TASK REQUIREMENTS
Nothing but an exact reprint of the records is to be returned.

INPUT FOR THIS TASK

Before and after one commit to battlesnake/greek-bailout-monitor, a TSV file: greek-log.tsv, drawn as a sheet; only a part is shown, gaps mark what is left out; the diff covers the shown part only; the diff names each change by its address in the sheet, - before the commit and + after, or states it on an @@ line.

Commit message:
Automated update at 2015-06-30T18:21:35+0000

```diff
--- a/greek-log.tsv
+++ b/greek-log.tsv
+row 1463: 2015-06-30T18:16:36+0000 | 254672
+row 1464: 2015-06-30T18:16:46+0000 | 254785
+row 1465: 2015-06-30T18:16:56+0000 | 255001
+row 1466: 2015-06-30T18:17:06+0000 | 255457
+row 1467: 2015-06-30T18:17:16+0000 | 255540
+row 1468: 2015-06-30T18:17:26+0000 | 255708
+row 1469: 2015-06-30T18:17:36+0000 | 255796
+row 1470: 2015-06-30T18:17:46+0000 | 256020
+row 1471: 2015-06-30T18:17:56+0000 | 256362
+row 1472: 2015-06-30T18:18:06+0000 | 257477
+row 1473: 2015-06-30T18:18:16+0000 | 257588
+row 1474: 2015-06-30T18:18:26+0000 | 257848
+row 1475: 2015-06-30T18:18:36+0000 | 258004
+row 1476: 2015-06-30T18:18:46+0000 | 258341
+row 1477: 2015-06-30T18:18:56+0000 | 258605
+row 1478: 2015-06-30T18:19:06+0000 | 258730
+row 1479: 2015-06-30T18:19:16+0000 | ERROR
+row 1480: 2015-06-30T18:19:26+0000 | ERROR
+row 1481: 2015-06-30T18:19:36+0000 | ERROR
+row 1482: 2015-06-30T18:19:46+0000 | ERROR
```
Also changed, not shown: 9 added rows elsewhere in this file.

SOLUTION TO THIS TASK
Before and after one commit to battlesnake/greek-bailout-monitor, a TSV file: greek-log.tsv, drawn as a sheet; only a part is shown, gaps mark what is left out; the diff covers the shown part only; the diff names each change by its address in the sheet, - before the commit and + after, or states it on an @@ line.

Commit message:
Automated update at 2015-06-30T18:21:35+0000

```diff
--- a/greek-log.tsv
+++ b/greek-log.tsv
+row 1463: 2015-06-30T18:16:36+0000 | 254672
+row 1464: 2015-06-30T18:16:46+0000 | 254785
+row 1465: 2015-06-30T18:16:56+0000 | 255001
+row 1466: 2015-06-30T18:17:06+0000 | 255457
+row 1467: 2015-06-30T18:17:16+0000 | 255540
+row 1468: 2015-06-30T18:17:26+0000 | 255708
+row 1469: 2015-06-30T18:17:36+0000 | 255796
+row 1470: 2015-06-30T18:17:46+0000 | 256020
+row 1471: 2015-06-30T18:17:56+0000 | 256362
+row 1472: 2015-06-30T18:18:06+0000 | 257477
+row 1473: 2015-06-30T18:18:16+0000 | 257588
+row 1474: 2015-06-30T18:18:26+0000 | 257848
+row 1475: 2015-06-30T18:18:36+0000 | 258004
+row 1476: 2015-06-30T18:18:46+0000 | 258341
+row 1477: 2015-06-30T18:18:56+0000 | 258605
+row 1478: 2015-06-30T18:19:06+0000 | 258730
+row 1479: 2015-06-30T18:19:16+0000 | ERROR
+row 1480: 2015-06-30T18:19:26+0000 | ERROR
+row 1481: 2015-06-30T18:19:36+0000 | ERROR
+row 1482: 2015-06-30T18:19:46+0000 | ERROR
```
Also changed, not shown: 9 added rows elsewhere in this file.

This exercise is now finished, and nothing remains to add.